• [Task prompt]:
Go through the listing below and show each line that has the word "ipynb".
*** Listed records ***
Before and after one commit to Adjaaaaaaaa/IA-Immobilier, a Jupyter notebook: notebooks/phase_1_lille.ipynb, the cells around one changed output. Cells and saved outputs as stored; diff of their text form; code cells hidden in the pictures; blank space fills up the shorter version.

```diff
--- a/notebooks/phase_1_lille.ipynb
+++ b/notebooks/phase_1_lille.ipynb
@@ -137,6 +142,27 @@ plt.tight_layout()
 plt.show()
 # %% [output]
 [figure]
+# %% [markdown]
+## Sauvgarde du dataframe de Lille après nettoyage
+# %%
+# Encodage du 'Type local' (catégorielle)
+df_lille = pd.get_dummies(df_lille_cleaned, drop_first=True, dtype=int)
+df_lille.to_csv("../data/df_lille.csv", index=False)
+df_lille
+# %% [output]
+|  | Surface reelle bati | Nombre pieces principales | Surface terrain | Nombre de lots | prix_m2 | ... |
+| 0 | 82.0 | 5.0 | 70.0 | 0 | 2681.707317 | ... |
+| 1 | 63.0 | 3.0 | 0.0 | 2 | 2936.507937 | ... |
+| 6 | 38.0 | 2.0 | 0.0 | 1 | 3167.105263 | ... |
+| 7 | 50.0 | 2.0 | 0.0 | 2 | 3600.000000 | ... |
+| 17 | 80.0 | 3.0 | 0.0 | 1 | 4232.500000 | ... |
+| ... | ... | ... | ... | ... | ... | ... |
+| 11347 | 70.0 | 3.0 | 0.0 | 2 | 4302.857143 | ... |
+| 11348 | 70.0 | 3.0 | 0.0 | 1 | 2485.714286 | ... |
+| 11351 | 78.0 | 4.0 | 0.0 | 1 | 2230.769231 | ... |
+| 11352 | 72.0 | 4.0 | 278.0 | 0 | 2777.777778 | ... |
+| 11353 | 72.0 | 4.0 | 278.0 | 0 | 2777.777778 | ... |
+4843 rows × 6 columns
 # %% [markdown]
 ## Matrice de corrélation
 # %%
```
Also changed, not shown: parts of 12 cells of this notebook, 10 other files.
*** End of Listed records ***
• [Expected answer]:
Before and after one commit to Adjaaaaaaaa/IA-Immobilier, a Jupyter notebook: notebooks/phase_1_lille.ipynb, the cells around one changed output. Cells and saved outputs as stored; diff of their text form; code cells hidden in the pictures; blank space fills up the shorter version.
--- a/notebooks/phase_1_lille.ipynb
+++ b/notebooks/phase_1_lille.ipynb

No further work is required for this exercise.